Ghana; Akan, Asante
Gold; Diam. 5 1/2 in. (13.97 cm)
Lent by The Estate of Christian Humann (L.1982.92)
Luxurious courtly arts wrought in gold are the prized emblems of leadership of the Akan peoples, and the Asante kingdom in particular, in what is today the modern nation of Ghana. By the mid-eighteenth century, the Asante kingdom had unified this culturally homogeneous region and asserted its control over trade in gold, textiles, and slaves. Asante's remarkable wealth and political vitality were symbolized by the extraordinarily rich art traditions propagated and sustained at the court by the king, or Asantahene.
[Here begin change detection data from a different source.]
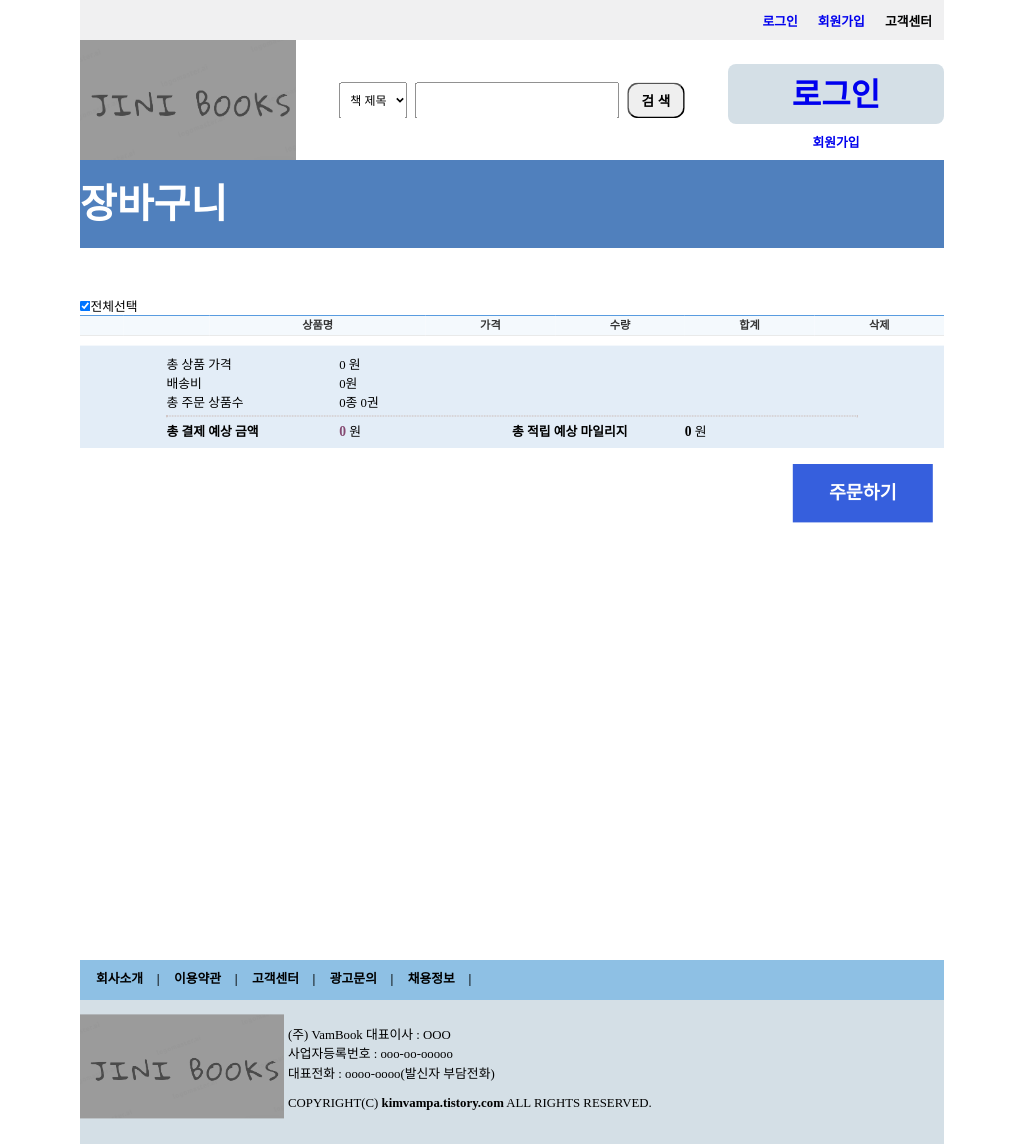
Repository: leechanjin7/ShoppingMall
Page: http://localhost/ShoppingMall/WEB-INF/views/cart.jsp
An editor plug-in stored every save of this project. The page is shown before and after the next save, followed by the edit.
The browser window is 1280 px wide. The pictures show the whole page, at 80% of full size.
The page is served by Tomcat 9. Nobody is signed in. The template is opened directly, without the code that normally fills it, so the values that code supplies are empty.

Above is the page before, as saved 2023-09-12 05:43:29.

After the next save:
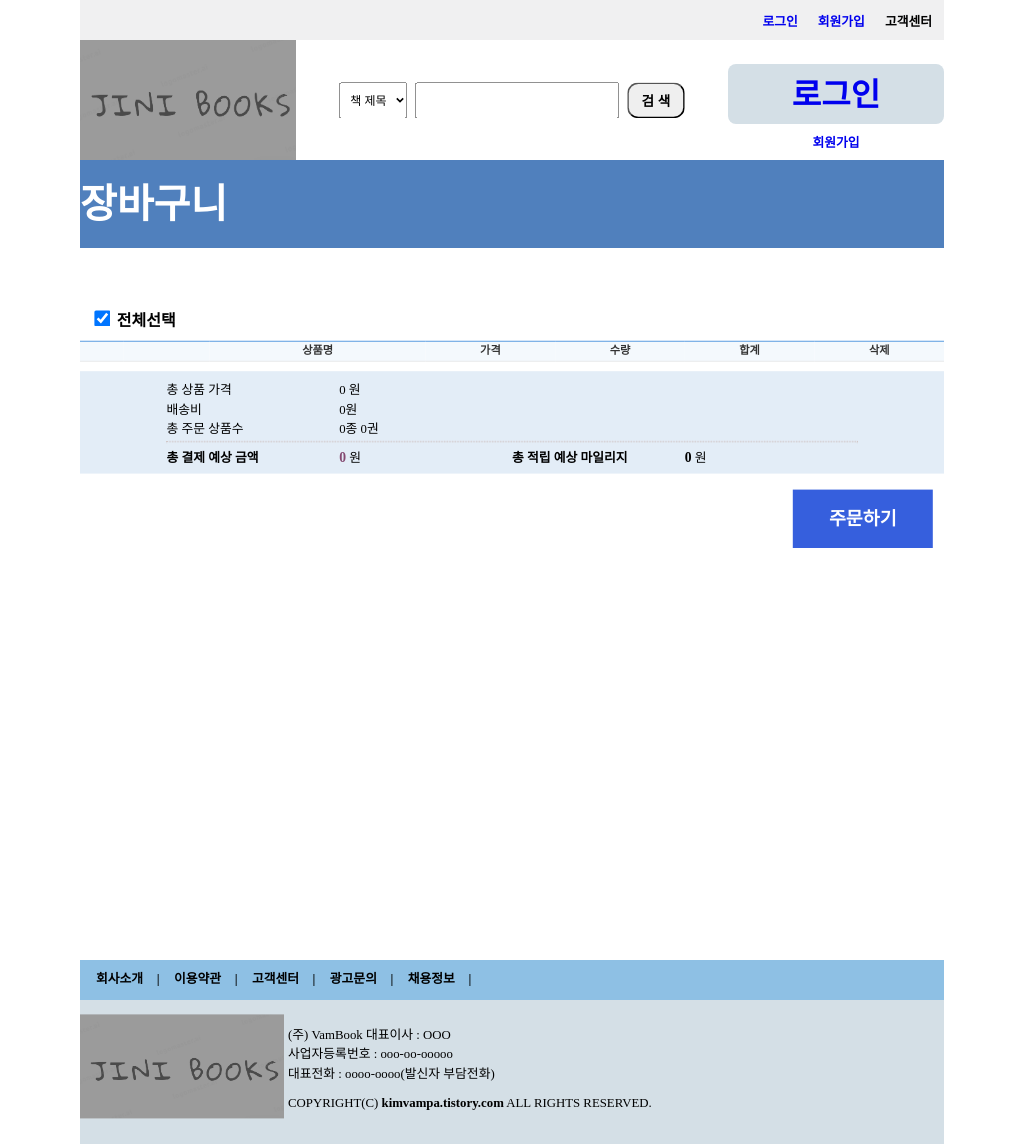
Saved 33 min 31 s later.
--- a/workspace/ShoppingMall/src/main/webapp/resources/css/cart.css
+++ b/workspace/ShoppingMall/src/main/webapp/resources/css/cart.css
@@ -453,6 +453,21 @@ th {
 	margin: 5px 0 5px 0;
 }
 
+.input_size_20 {
+	width: 20px;
+	height: 20px;
+}
+
+.all_check_input {
+	margin: 18px 0 18px 18px;
+}
+
+.all_chcek_span {
+	padding-left: 8px;
+	font-size: 20px;
+	font-weight: bold;
+}
+
 /* footer navai 영역 */
 .footer_nav {
 	width: 100%;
In Akan thought, gold is considered an earthly counterpart to the sun and the physical manifestation of life's vital force, or kra. Cast gold disks called akrafokonmu ("soul washer's disk") are worn as protective emblems by important members of the court, including royal attendants known as akrafo, or "soul washers." Individuals selected for this title are beautiful young men and women born on the same day of the week as the king. Worthy of serving the king in light of their youth and vigor, they ritually purify and replenish the king's vital powers and, in doing so, help to stabilize and protect the nation.
This akrafokonmu displays a central rosette surrounded by a circular border of repeating vegetal motifs. The inspiration for these intertwining leaves and tendrils may have come from North Africa, a region intimately linked to the Asante kingdom through the trans-Saharan gold trade. Even so, the composition as a whole reflects specifically Akan aesthetic concepts, in that the circular form of the disk and the concentric arrangement of the designs evoke the emanating rays of the sun that were the source of the kra of the king and his people.